In fact, international homebuyers added over $10 billion to the Texas economy from April 2015 to March 2016, according to the Texas International Homebuyers Report released in September by the Texas Association of Realtors.
As international buyers are increasing, they are also bringing new trends to the market. For example, the Chinese influence is affecting home values for street addresses that contain the Chinese lucky number – four.
Now, even the way homes are sold may need to change. Jack Ryan, founder of REX, an online brokerage, former partner at Goldman Sachs and a onetime opponent of President Barack Obama for the Illinois Senate seat, decided to do just that.
Home prices continue to increase, a trend that will continue into 2017, according to a new report from CoreLogic.

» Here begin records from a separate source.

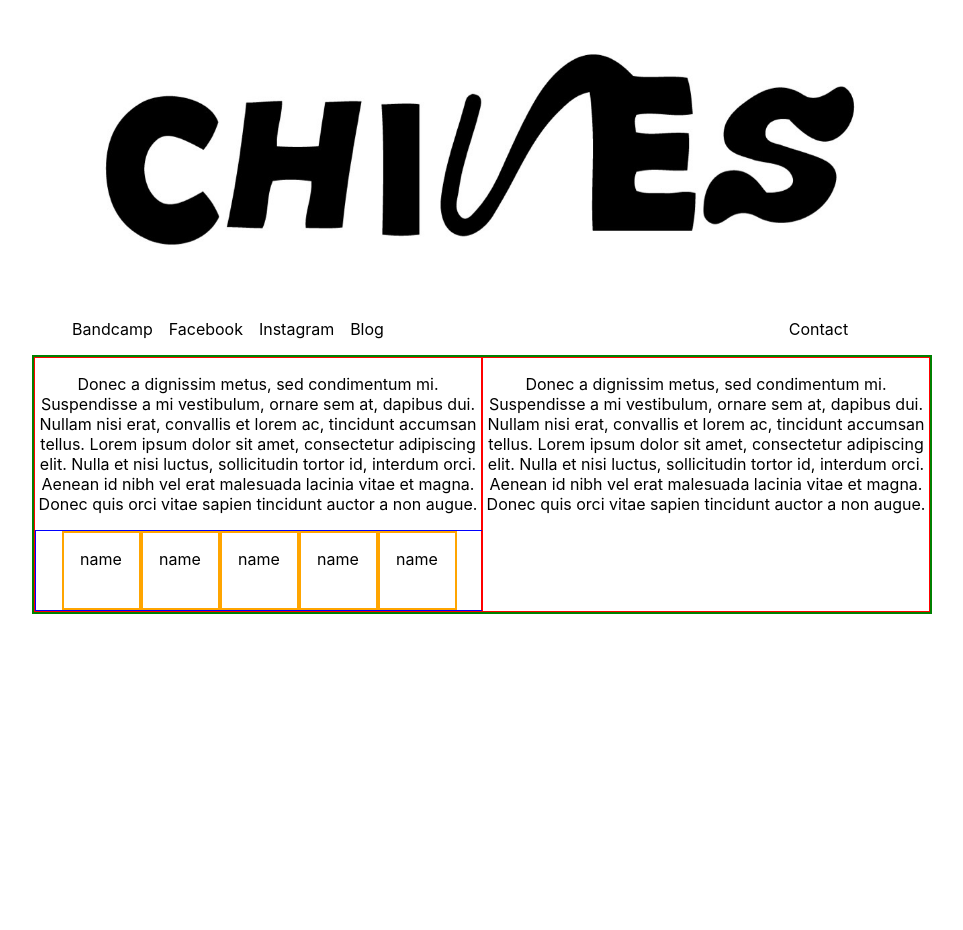
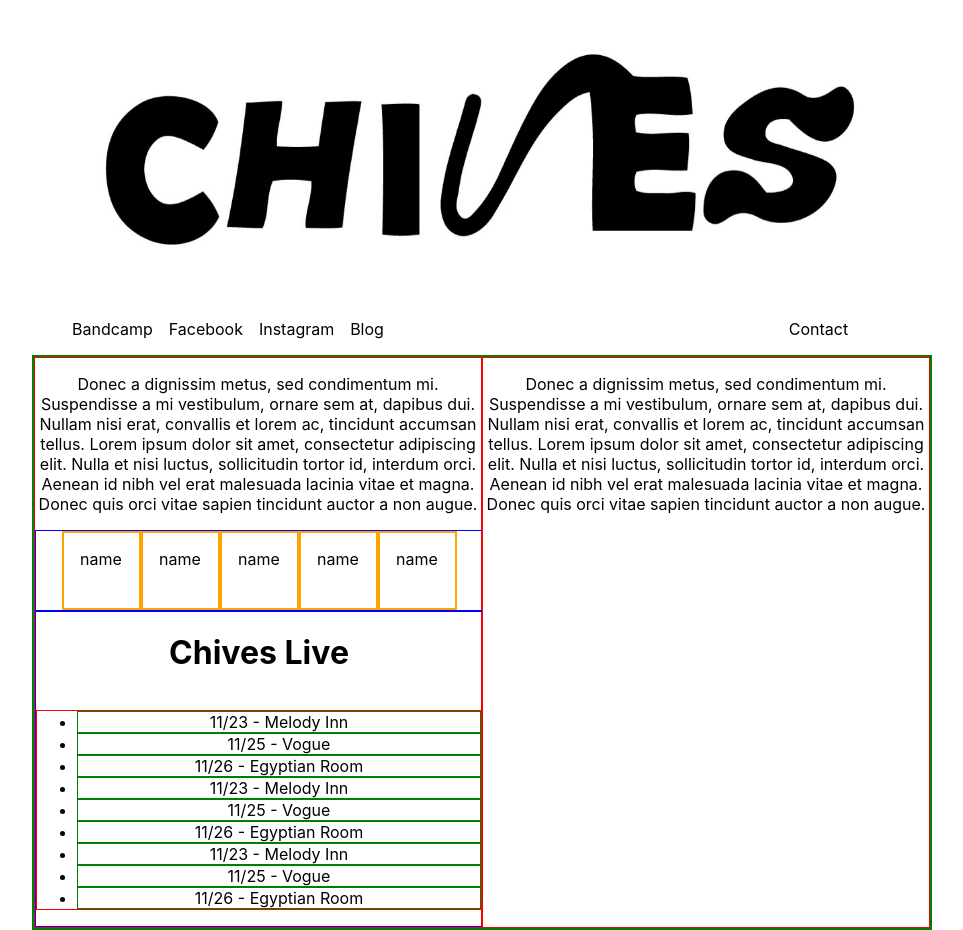
Before and after one commit to ZMcClung88/CustomChives, a React (Create React App) app: page / in a window 1280 px wide. Shown: the whole page, without its empty margins (160-1123 px from the left). Before the commit the page ends 800 px from the top, so only its background shows below. Built offline with nearby package versions, Linux system fonts and the light colour scheme.

Commit message:
saving changes

```diff
--- a/src/App.js
+++ b/src/App.js
@@ -6,6 +6,7 @@ import JumbotronComponent from './components/JumbotronComponent';
 import NavbarComponent from './components/NavbarComponent';
 import Bio from './components/BioComponent';
 import BandMates from './components/BandMatesComponent';
+import LiveDatesComponent from './components/DatesComponent';
 
 class App extends Component {
   render() {
@@ -25,6 +26,7 @@ class App extends Component {
           <div style={{ border: '1px solid red', display: 'flex', flexDirection: 'column', justifyContent: 'center' }}>
             <Bio />
             <BandMates />
+            <LiveDatesComponent />
           </div>
           <div style={{ border: '1px solid red' }}>
             <Bio />
--- a/src/components/DatesComponent.js
+++ b/src/components/DatesComponent.js
@@ -0,0 +1,36 @@
+import React from 'react';
+
+const LiveDatesComponent = props => {
+  return (
+    <div
+      style={{
+        height: 'auto',
+        width: '100%',
+        border: '1px solid blue',
+        display: 'flex',
+        flexDirection: 'column'
+      }}
+    >
+      <h1 ml-0 className="ml-0">
+        Chives Live
+      </h1>
+      <ul style={{ border: '1px solid red' }}>
+        <li style={{ border: '1px solid green' }}>11/23 - Melody Inn</li>
+        <li style={{ border: '1px solid green' }}>11/25 - Vogue</li>
+        <li style={{ border: '1px solid green' }}>11/26 - Egyptian Room</li>
+        <li ml-0 className="ml-0" style={{ border: '1px solid green' }}>
+          11/23 - Melody Inn
+        </li>
+        <li style={{ border: '1px solid green' }}>11/25 - Vogue</li>
+        <li style={{ border: '1px solid green' }}>11/26 - Egyptian Room</li>
+        <li ml-0 className="ml-0" style={{ border: '1px solid green' }}>
+          11/23 - Melody Inn
+        </li>
+        <li style={{ border: '1px solid green' }}>11/25 - Vogue</li>
+        <li style={{ border: '1px solid green' }}>11/26 - Egyptian Room</li>
+      </ul>
+    </div>
+  );
+};
+
+export default LiveDatesComponent;
```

These increasing home prices are narrowing the scope of possible buyers on luxury homes, and increasing the possibility that it will be bought by an international buyer. That is exactly what Ryan realized when he decided to turn to virtual reality to sell a $57.5 million home in Malibu, California, according to an article by James Tarmy for Bloomberg.
From the article:
“For homes like this,” Ryan said, gesturing to the house’s fireplace, “there’s a 50 percent chance that the buyer is outside the U.S., in around 15 financial capitals—London, Shanghai, Paris, Beijing.”
To reach that elusive group of the super-rich, Ryan had to get creative, which is why he decided to pay a virtual reality company to map the house and create an interactive video.
Virtual reality allows viewers to see the home as though they were really there by looking through a view piece strapped onto their head. Several different agents have begun playing with virtual reality as a tool for selling homes or condos, but is it working?
From the article:
The video, he said, has been useful, though he considers VR one of several marketing tools. “I couldn’t give tangible results, like 'five deals closed because we had VR,'” he [Adam Greene, vice president of residential development at Forest City Ratner] said. “I think it gives the whole experience of the sales center something a little bit different.” Indeed, multiple brokers all echoed the same point: VR is presently a tool that can get buyers excited, not an actual replacement for seeing the house in person.
Ryan’s virtual reality video cost in the low tens of thousands to produce, according to the article.